EXERCISE DESCRIPTION: Pictures should be left out while the data beneath this task is written out word for word.

INPUT DATA:
◆ ◆ ◆ ◆ ◆
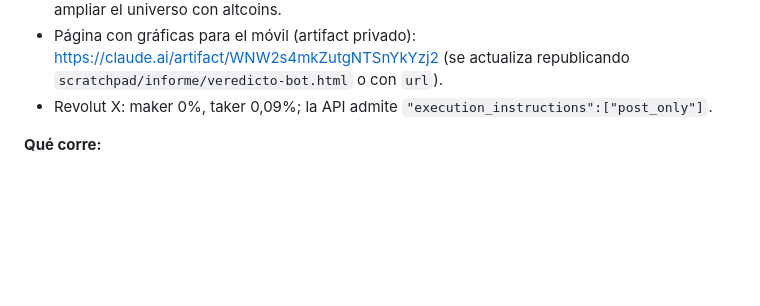
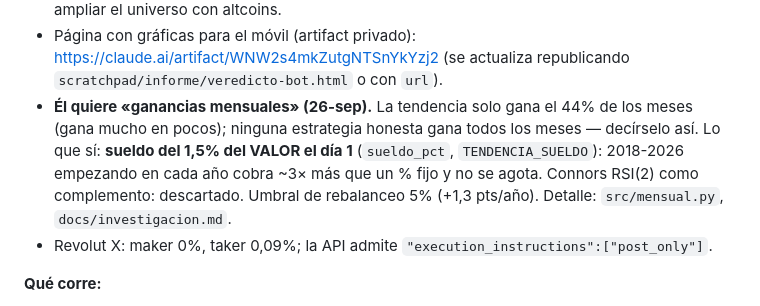
Before and after one commit to AlejandroGalvez022/Boveda-ALE, a Markdown page: Memoria Claude/revolut-trading-bot.md, the part around the change. GitHub-like rendering; blank space fills up the shorter version.

Commit message:
Memoria del bot: ganancias mensuales
Co-Authored-By: Claude Opus 5.5 <noreply@anthropic.com>

```diff
--- a/Memoria Claude/revolut-trading-bot.md
+++ b/Memoria Claude/revolut-trading-bot.md
@@ -37,6 +37,12 @@ hace**. Paga él todo (API de Anthropic aparte de Max; ver [[claude-plan-pago-pr
 - Página con gráficas para el móvil (artifact privado):
   https://claude.ai/artifact/WNW2s4mkZutgNTSnYkYzj2 (se actualiza republicando
   `scratchpad/informe/veredicto-bot.html` o con `url`).
+- **Él quiere «ganancias mensuales» (26-sep).** La tendencia solo gana el 44% de los
+  meses (gana mucho en pocos); ninguna estrategia honesta gana todos los meses —
+  decírselo así. Lo que sí: **sueldo del 1,5% del VALOR el día 1** (`sueldo_pct`,
+  `TENDENCIA_SUELDO`): 2018-2026 empezando en cada año cobra ~3× más que un % fijo
+  y no se agota. Connors RSI(2) como complemento: descartado. Umbral de
+  rebalanceo 5% (+1,3 pts/año). Detalle: `src/mensual.py`, `docs/investigacion.md`.
 - Revolut X: maker 0%, taker 0,09%; la API admite `"execution_instructions":["post_only"]`.
 
 **Qué corre:**
```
◆ ◆ ◆ ◆ ◆
SOLUTION FOR THIS TASK:
Before and after one commit to AlejandroGalvez022/Boveda-ALE, a Markdown page: Memoria Claude/revolut-trading-bot.md, the part around the change. GitHub-like rendering; blank space fills up the shorter version.

Commit message:
Memoria del bot: ganancias mensuales
Co-Authored-By: Claude Opus 5.5 <noreply@anthropic.com>

```diff
--- a/Memoria Claude/revolut-trading-bot.md
+++ b/Memoria Claude/revolut-trading-bot.md
@@ -37,6 +37,12 @@ hace**. Paga él todo (API de Anthropic aparte de Max; ver [[claude-plan-pago-pr
 - Página con gráficas para el móvil (artifact privado):
   https://claude.ai/artifact/WNW2s4mkZutgNTSnYkYzj2 (se actualiza republicando
   `scratchpad/informe/veredicto-bot.html` o con `url`).
+- **Él quiere «ganancias mensuales» (26-sep).** La tendencia solo gana el 44% de los
+  meses (gana mucho en pocos); ninguna estrategia honesta gana todos los meses —
+  decírselo así. Lo que sí: **sueldo del 1,5% del VALOR el día 1** (`sueldo_pct`,
+  `TENDENCIA_SUELDO`): 2018-2026 empezando en cada año cobra ~3× más que un % fijo
+  y no se agota. Connors RSI(2) como complemento: descartado. Umbral de
+  rebalanceo 5% (+1,3 pts/año). Detalle: `src/mensual.py`, `docs/investigacion.md`.
 - Revolut X: maker 0%, taker 0,09%; la API admite `"execution_instructions":["post_only"]`.
 
 **Qué corre:**
```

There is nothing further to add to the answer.